Speaks with three levels of government before sediment in stream addressed
It took conversations with three levels of government for a St. John’s resident to get something done about a large amount of sediment that was finding its way into a stream that feeds into the Waterford River.
Silt fences located at the top of Griffin’s Lane in Kilbride used to keep sediment from getting into a stream that feeds into Waterford River. — Photo by Rhonda Hayward/The Telegram
Diana Baird wishes it didn’t have to take so long to do so and that a more co-ordinated response by government agencies had occurred.
“I thought it was appalling that it should take that many hoops that a person would have to go through to try to make a sensible report and get a response,” she said.
It was on a Thursday that Baird noticed sediment flowing into a stream off Griffin’s Lane.
“There were a couple of silt fences there, but they were both collapsed,” said Baird. “They hadn’t been properly maintained.”
In years past, Baird would report spills to the Canadian Coast Guard radio communications. She found that process was straightforward and that people would followup with you in a timely fashion if there were any additional questions.
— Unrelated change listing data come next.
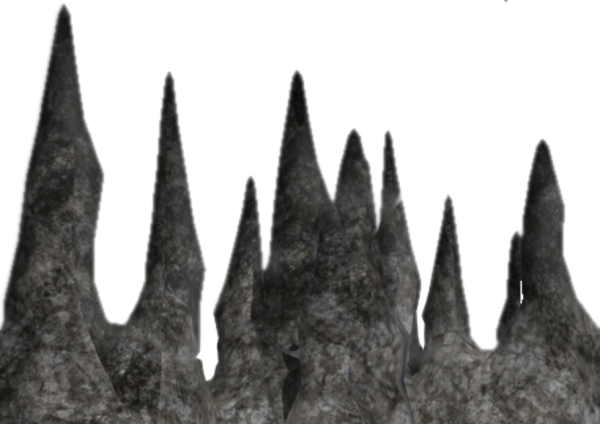
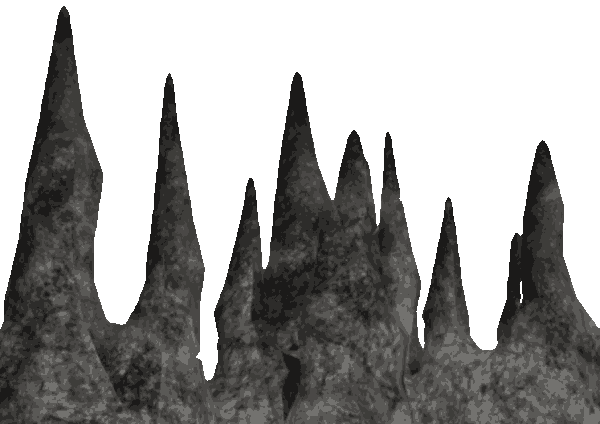
v1.0.4 - Set foreground overlays to use indexed colors * Set foreground overlays to use indexed colors * Adjusted snow biome stalagmites * Lowered crimson trees

diff --git a/Surroundings/Scenes/Contexts/SurfaceCrimson/Trees/SurfaceCrimsonScene.cs b/Surroundings/Scenes/Contexts/SurfaceCrimson/Trees/SurfaceCrimsonScene.cs
@@ -1,10 +1,8 @@
 using System;
+using Microsoft.Xna.Framework.Graphics;
+using Terraria;
 using HamstarHelpers.Helpers.Debug;
 using HamstarHelpers.Helpers.World;
-using Microsoft.Xna.Framework;
-using Microsoft.Xna.Framework.Graphics;
-using Surroundings.Scenes.Components.Mists;
-using Terraria;
 
 
 namespace Surroundings.Scenes.Contexts.SurfaceCrimson {
@@ -41,7 +39,7 @@ namespace Surroundings.Scenes.Contexts.SurfaceCrimson {
 		public override int GetSceneTextureVerticalOffset( float yPercent, int texHeight ) {
 			int offset = (int)( yPercent * (float)texHeight * 1.25f );
 			//offset += 224 + SurroundingsMod.Instance.DebugOverlayOffset;
-			offset += (Main.screenHeight - 544) + SurroundingsMod.Instance.DebugOverlayOffset;
+			offset += (Main.screenHeight - 568) + SurroundingsMod.Instance.DebugOverlayOffset;  //was 544
 
 			return offset;
 		}

diff --git a/Surroundings/Scenes/Contexts/CavernRock/CavernRockSceneTop.cs b/Surroundings/Scenes/Contexts/CavernRock/CavernRockSceneTop.cs
@@ -1,11 +1,11 @@
 using System;
 using System.Linq;
-using HamstarHelpers.Helpers.Debug;
-using HamstarHelpers.Helpers.World;
-using HamstarHelpers.Helpers.XNA;
 using Microsoft.Xna.Framework;
 using Microsoft.Xna.Framework.Graphics;
 using Terraria;
+using HamstarHelpers.Helpers.Debug;
+using HamstarHelpers.Helpers.World;
+using HamstarHelpers.Helpers.XNA;
 
 
 namespace Surroundings.Scenes.Contexts.CavernRock {

diff --git a/Surroundings/Scenes/Contexts/CavernRock/CavernRockSceneBottom.cs b/Surroundings/Scenes/Contexts/CavernRock/CavernRockSceneBottom.cs
@@ -1,10 +1,10 @@
 using System;
 using System.Linq;
-using HamstarHelpers.Helpers.Debug;
-using HamstarHelpers.Helpers.World;
 using Microsoft.Xna.Framework;
 using Microsoft.Xna.Framework.Graphics;
 using Terraria;
+using HamstarHelpers.Helpers.Debug;
+using HamstarHelpers.Helpers.World;
 
 
 namespace Surroundings.Scenes.Contexts.CavernRock {

diff --git a/Surroundings/Scenes/Contexts/CavernSnow/CavernSnowSceneBottom.cs b/Surroundings/Scenes/Contexts/CavernSnow/CavernSnowSceneBottom.cs
@@ -1,8 +1,8 @@
 using System;
-using HamstarHelpers.Helpers.Debug;
-using HamstarHelpers.Helpers.World;
 using Microsoft.Xna.Framework.Graphics;
 using Terraria;
+using HamstarHelpers.Helpers.Debug;
+using HamstarHelpers.Helpers.World;
 
 
 namespace Surroundings.Scenes.Contexts.CavernSnow {

diff --git a/Surroundings/Scenes/Contexts/CavernSnow/CavernSnowSceneTop.cs b/Surroundings/Scenes/Contexts/CavernSnow/CavernSnowSceneTop.cs
@@ -1,8 +1,8 @@
 using System;
-using HamstarHelpers.Helpers.Debug;
-using HamstarHelpers.Helpers.World;
 using Microsoft.Xna.Framework.Graphics;
 using Terraria;
+using HamstarHelpers.Helpers.Debug;
+using HamstarHelpers.Helpers.World;
 
 
 namespace Surroundings.Scenes.Contexts.CavernSnow {

diff --git a/Surroundings/Scenes/Contexts/CavernRock/CavernRockSceneBottomFar.cs b/Surroundings/Scenes/Contexts/CavernRock/CavernRockSceneBottomFar.cs
@@ -1,8 +1,8 @@
 using System;
-using HamstarHelpers.Helpers.Debug;
 using Microsoft.Xna.Framework;
 using Microsoft.Xna.Framework.Graphics;
 using Terraria;
+using HamstarHelpers.Helpers.Debug;
 
 
 namespace Surroundings.Scenes.Contexts.CavernRock {

diff --git a/Surroundings/Scenes/Contexts/CavernRock/CavernRockSceneBottomNear.cs b/Surroundings/Scenes/Contexts/CavernRock/CavernRockSceneBottomNear.cs
@@ -1,8 +1,8 @@
 using System;
-using HamstarHelpers.Helpers.Debug;
 using Microsoft.Xna.Framework;
 using Microsoft.Xna.Framework.Graphics;
 using Terraria;
+using HamstarHelpers.Helpers.Debug;
 
 
 namespace Surroundings.Scenes.Contexts.CavernRock {

diff --git a/Surroundings/Scenes/Contexts/CavernRock/CavernRockSceneTopFar.cs b/Surroundings/Scenes/Contexts/CavernRock/CavernRockSceneTopFar.cs
@@ -1,8 +1,8 @@
 using System;
-using HamstarHelpers.Helpers.Debug;
 using Microsoft.Xna.Framework;
 using Microsoft.Xna.Framework.Graphics;
 using Terraria;
+using HamstarHelpers.Helpers.Debug;
 
 
 namespace Surroundings.Scenes.Contexts.CavernRock {

diff --git a/Surroundings/Scenes/Contexts/CavernRock/CavernRockSceneTopNear.cs b/Surroundings/Scenes/Contexts/CavernRock/CavernRockSceneTopNear.cs
@@ -1,8 +1,8 @@
 using System;
-using HamstarHelpers.Helpers.Debug;
 using Microsoft.Xna.Framework;
 using Microsoft.Xna.Framework.Graphics;
 using Terraria;
+using HamstarHelpers.Helpers.Debug;
 
 
 namespace Surroundings.Scenes.Contexts.CavernRock {

diff --git a/Surroundings/Scenes/Contexts/CavernSnow/CavernSnowSceneBottomFar.cs b/Surroundings/Scenes/Contexts/CavernSnow/CavernSnowSceneBottomFar.cs
@@ -1,8 +1,8 @@
 using System;
-using HamstarHelpers.Helpers.Debug;
 using Microsoft.Xna.Framework;
 using Microsoft.Xna.Framework.Graphics;
 using Terraria;
+using HamstarHelpers.Helpers.Debug;
 
 
 namespace Surroundings.Scenes.Contexts.CavernSnow {

diff --git a/Surroundings/Scenes/Contexts/CavernSnow/CavernSnowSceneBottomNear.cs b/Surroundings/Scenes/Contexts/CavernSnow/CavernSnowSceneBottomNear.cs
@@ -1,8 +1,8 @@
 using System;
-using HamstarHelpers.Helpers.Debug;
 using Microsoft.Xna.Framework;
 using Microsoft.Xna.Framework.Graphics;
 using Terraria;
+using HamstarHelpers.Helpers.Debug;
 
 
 namespace Surroundings.Scenes.Contexts.CavernSnow {

diff --git a/Surroundings/Scenes/Contexts/CavernSnow/CavernSnowSceneTopFar.cs b/Surroundings/Scenes/Contexts/CavernSnow/CavernSnowSceneTopFar.cs
@@ -1,8 +1,8 @@
 using System;
-using HamstarHelpers.Helpers.Debug;
 using Microsoft.Xna.Framework;
 using Microsoft.Xna.Framework.Graphics;
 using Terraria;
+using HamstarHelpers.Helpers.Debug;
 
 
 namespace Surroundings.Scenes.Contexts.CavernSnow {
“There were people within Environment Canada in particular that I had come to know quite well,” said Baird, a board member with the environmental action group Northeast Avalon ACAP.
“We could always count on them to give the more solid scrutiny. That’s no longer there.”
According to Baird, contact information taken through the environmental emergency line failed to include her full phone number, thus the province’s Water Resource Management Division was unable to immediately get in touch with Baird.
Baird was eventually put in touch with that division of the Department of Environment and Conversation, but was told on Friday, Nov. 22, that the person who had looked at her file was not working that day.
Apparently, that was one of two people within the division tasked with handling such issues for the entire province.
“Having only two people at any given time in the entire province of Newfoundland that are committed to responding to environmental issues (with water) is not nearly enough,” said Baird.
The staff person Baird spoke with recommended she contact the city.
“Up until that point, I hadn’t been aware that the city was an agency that went out and did investigations of environmental offences, and when I did call the city, the comment from the woman at the 311 number when I explained why I was calling them, she said they’re doing this more and more all the time. It’s a passing of the buck down the line.”
Baird did get a message through to the right person in the engineering department and learned the sediment was coming from a City of St. John’s capital works project that had been contracted out. Consulting engineers kept Baird updated during the weekend as several new silt fences were installed along with straw bales and crushed stone to help filter the water.
“I was impressed to see how quickly it had improved once they had gotten on to it.”
According to a spokeswoman for the Department of Environment and Conservation, complaints to the Water Resource Management Division are reviewed internally before any followup action is taken. The spokeswoman said staff did visit and assess the site the next day and take photos.
“Our record shows that no permits were issued for this work by the Water Resources Management Division and the work was related to a stormwater system by the City of St. John’s for which no permit is required from the Water Resources Management Division.”
Division staff have since contacted the city to ensure “proper silt control measures are in place.”